(Structured diff data)
= Beginning of Section =
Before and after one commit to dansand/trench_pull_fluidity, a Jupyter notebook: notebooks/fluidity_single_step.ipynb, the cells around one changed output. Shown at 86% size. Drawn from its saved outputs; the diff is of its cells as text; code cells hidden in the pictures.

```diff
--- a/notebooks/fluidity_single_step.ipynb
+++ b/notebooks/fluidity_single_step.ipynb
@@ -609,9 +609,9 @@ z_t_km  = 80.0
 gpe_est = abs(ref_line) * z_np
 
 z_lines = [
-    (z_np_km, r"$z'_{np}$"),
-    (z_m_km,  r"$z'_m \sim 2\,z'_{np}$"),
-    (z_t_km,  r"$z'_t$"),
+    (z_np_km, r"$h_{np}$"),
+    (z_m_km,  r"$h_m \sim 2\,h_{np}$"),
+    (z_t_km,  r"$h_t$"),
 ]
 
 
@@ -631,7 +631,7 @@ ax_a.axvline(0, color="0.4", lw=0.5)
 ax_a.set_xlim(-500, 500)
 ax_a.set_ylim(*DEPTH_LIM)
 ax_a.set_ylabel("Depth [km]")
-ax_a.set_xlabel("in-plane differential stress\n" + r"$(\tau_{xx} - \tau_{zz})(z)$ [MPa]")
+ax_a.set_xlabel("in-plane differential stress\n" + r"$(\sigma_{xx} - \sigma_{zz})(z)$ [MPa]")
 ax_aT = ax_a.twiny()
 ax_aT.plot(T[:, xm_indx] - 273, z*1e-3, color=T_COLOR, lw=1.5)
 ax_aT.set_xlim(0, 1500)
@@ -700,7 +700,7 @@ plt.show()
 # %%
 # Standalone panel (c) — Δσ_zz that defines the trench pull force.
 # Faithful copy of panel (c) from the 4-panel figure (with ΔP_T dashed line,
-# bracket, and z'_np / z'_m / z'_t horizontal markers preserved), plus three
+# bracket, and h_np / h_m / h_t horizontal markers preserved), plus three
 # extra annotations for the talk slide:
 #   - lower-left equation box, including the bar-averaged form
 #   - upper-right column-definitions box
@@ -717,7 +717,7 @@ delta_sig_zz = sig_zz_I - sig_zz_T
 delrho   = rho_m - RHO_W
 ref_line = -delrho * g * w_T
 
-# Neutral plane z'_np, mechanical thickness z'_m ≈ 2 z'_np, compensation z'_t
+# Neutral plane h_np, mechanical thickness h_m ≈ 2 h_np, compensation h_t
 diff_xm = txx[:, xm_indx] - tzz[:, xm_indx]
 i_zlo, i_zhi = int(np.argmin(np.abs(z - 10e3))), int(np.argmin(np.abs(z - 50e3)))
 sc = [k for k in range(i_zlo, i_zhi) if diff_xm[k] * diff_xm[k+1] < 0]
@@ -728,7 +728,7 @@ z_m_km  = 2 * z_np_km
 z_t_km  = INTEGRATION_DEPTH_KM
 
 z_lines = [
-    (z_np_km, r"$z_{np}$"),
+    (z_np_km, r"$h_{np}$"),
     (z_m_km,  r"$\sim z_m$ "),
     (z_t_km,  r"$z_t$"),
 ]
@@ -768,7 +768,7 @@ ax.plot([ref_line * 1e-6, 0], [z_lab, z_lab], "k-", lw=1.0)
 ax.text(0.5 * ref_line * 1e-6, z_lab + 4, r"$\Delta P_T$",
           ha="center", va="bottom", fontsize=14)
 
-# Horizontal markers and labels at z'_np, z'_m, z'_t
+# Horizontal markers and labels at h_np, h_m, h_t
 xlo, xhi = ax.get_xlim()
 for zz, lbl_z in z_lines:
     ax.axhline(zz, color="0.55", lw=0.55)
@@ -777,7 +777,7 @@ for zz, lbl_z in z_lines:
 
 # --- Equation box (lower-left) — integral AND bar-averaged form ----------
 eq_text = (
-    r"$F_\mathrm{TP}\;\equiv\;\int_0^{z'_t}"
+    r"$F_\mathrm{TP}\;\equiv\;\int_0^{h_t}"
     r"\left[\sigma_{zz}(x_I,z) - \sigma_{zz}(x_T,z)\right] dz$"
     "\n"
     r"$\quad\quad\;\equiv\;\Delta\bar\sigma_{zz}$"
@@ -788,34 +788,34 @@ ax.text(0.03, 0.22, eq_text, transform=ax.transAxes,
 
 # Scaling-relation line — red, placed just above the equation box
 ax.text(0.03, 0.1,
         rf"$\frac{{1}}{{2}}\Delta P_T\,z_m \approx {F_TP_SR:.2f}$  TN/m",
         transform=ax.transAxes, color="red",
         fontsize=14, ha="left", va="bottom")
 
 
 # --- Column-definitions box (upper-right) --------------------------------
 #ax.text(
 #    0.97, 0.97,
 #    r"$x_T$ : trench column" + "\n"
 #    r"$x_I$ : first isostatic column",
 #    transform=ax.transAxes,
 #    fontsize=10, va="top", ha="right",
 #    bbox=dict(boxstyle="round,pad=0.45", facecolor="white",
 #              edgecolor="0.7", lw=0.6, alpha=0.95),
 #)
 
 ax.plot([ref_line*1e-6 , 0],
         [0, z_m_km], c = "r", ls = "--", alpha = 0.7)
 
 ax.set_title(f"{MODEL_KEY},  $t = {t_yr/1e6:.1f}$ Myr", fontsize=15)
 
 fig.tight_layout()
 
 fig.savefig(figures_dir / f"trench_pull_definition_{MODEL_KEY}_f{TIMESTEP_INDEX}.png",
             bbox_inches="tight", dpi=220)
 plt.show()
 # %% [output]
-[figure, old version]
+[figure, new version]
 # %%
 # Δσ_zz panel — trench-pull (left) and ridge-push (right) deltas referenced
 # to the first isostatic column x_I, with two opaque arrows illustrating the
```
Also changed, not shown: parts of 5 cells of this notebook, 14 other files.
= End of Section =
__Aim of the task__:
Exactly as they appear, restate all of the entries.

__Written solution__:
Before and after one commit to dansand/trench_pull_fluidity, a Jupyter notebook: notebooks/fluidity_single_step.ipynb, the cells around one changed output. Shown at 86% size. Drawn from its saved outputs; the diff is of its cells as text; code cells hidden in the pictures.

```diff
--- a/notebooks/fluidity_single_step.ipynb
+++ b/notebooks/fluidity_single_step.ipynb
@@ -609,9 +609,9 @@ z_t_km  = 80.0
 gpe_est = abs(ref_line) * z_np
 
 z_lines = [
-    (z_np_km, r"$z'_{np}$"),
-    (z_m_km,  r"$z'_m \sim 2\,z'_{np}$"),
-    (z_t_km,  r"$z'_t$"),
+    (z_np_km, r"$h_{np}$"),
+    (z_m_km,  r"$h_m \sim 2\,h_{np}$"),
+    (z_t_km,  r"$h_t$"),
 ]
 
 
@@ -631,7 +631,7 @@ ax_a.axvline(0, color="0.4", lw=0.5)
 ax_a.set_xlim(-500, 500)
 ax_a.set_ylim(*DEPTH_LIM)
 ax_a.set_ylabel("Depth [km]")
-ax_a.set_xlabel("in-plane differential stress\n" + r"$(\tau_{xx} - \tau_{zz})(z)$ [MPa]")
+ax_a.set_xlabel("in-plane differential stress\n" + r"$(\sigma_{xx} - \sigma_{zz})(z)$ [MPa]")
 ax_aT = ax_a.twiny()
 ax_aT.plot(T[:, xm_indx] - 273, z*1e-3, color=T_COLOR, lw=1.5)
 ax_aT.set_xlim(0, 1500)
@@ -700,7 +700,7 @@ plt.show()
 # %%
 # Standalone panel (c) — Δσ_zz that defines the trench pull force.
 # Faithful copy of panel (c) from the 4-panel figure (with ΔP_T dashed line,
-# bracket, and z'_np / z'_m / z'_t horizontal markers preserved), plus three
+# bracket, and h_np / h_m / h_t horizontal markers preserved), plus three
 # extra annotations for the talk slide:
 #   - lower-left equation box, including the bar-averaged form
 #   - upper-right column-definitions box
@@ -717,7 +717,7 @@ delta_sig_zz = sig_zz_I - sig_zz_T
 delrho   = rho_m - RHO_W
 ref_line = -delrho * g * w_T
 
-# Neutral plane z'_np, mechanical thickness z'_m ≈ 2 z'_np, compensation z'_t
+# Neutral plane h_np, mechanical thickness h_m ≈ 2 h_np, compensation h_t
 diff_xm = txx[:, xm_indx] - tzz[:, xm_indx]
 i_zlo, i_zhi = int(np.argmin(np.abs(z - 10e3))), int(np.argmin(np.abs(z - 50e3)))
 sc = [k for k in range(i_zlo, i_zhi) if diff_xm[k] * diff_xm[k+1] < 0]
@@ -728,7 +728,7 @@ z_m_km  = 2 * z_np_km
 z_t_km  = INTEGRATION_DEPTH_KM
 
 z_lines = [
-    (z_np_km, r"$z_{np}$"),
+    (z_np_km, r"$h_{np}$"),
     (z_m_km,  r"$\sim z_m$ "),
     (z_t_km,  r"$z_t$"),
 ]
@@ -768,7 +768,7 @@ ax.plot([ref_line * 1e-6, 0], [z_lab, z_lab], "k-", lw=1.0)
 ax.text(0.5 * ref_line * 1e-6, z_lab + 4, r"$\Delta P_T$",
           ha="center", va="bottom", fontsize=14)
 
-# Horizontal markers and labels at z'_np, z'_m, z'_t
+# Horizontal markers and labels at h_np, h_m, h_t
 xlo, xhi = ax.get_xlim()
 for zz, lbl_z in z_lines:
     ax.axhline(zz, color="0.55", lw=0.55)
@@ -777,7 +777,7 @@ for zz, lbl_z in z_lines:
 
 # --- Equation box (lower-left) — integral AND bar-averaged form ----------
 eq_text = (
-    r"$F_\mathrm{TP}\;\equiv\;\int_0^{z'_t}"
+    r"$F_\mathrm{TP}\;\equiv\;\int_0^{h_t}"
     r"\left[\sigma_{zz}(x_I,z) - \sigma_{zz}(x_T,z)\right] dz$"
     "\n"
     r"$\quad\quad\;\equiv\;\Delta\bar\sigma_{zz}$"
@@ -788,34 +788,34 @@ ax.text(0.03, 0.22, eq_text, transform=ax.transAxes,
 
 # Scaling-relation line — red, placed just above the equation box
 ax.text(0.03, 0.1,
         rf"$\frac{{1}}{{2}}\Delta P_T\,z_m \approx {F_TP_SR:.2f}$  TN/m",
         transform=ax.transAxes, color="red",
         fontsize=14, ha="left", va="bottom")
 
 
 # --- Column-definitions box (upper-right) --------------------------------
 #ax.text(
 #    0.97, 0.97,
 #    r"$x_T$ : trench column" + "\n"
 #    r"$x_I$ : first isostatic column",
 #    transform=ax.transAxes,
 #    fontsize=10, va="top", ha="right",
 #    bbox=dict(boxstyle="round,pad=0.45", facecolor="white",
 #              edgecolor="0.7", lw=0.6, alpha=0.95),
 #)
 
 ax.plot([ref_line*1e-6 , 0],
         [0, z_m_km], c = "r", ls = "--", alpha = 0.7)
 
 ax.set_title(f"{MODEL_KEY},  $t = {t_yr/1e6:.1f}$ Myr", fontsize=15)
 
 fig.tight_layout()
 
 fig.savefig(figures_dir / f"trench_pull_definition_{MODEL_KEY}_f{TIMESTEP_INDEX}.png",
             bbox_inches="tight", dpi=220)
 plt.show()
 # %% [output]
-[figure, old version]
+[figure, new version]
 # %%
 # Δσ_zz panel — trench-pull (left) and ridge-push (right) deltas referenced
 # to the first isostatic column x_I, with two opaque arrows illustrating the
```
Also changed, not shown: parts of 5 cells of this notebook, 14 other files.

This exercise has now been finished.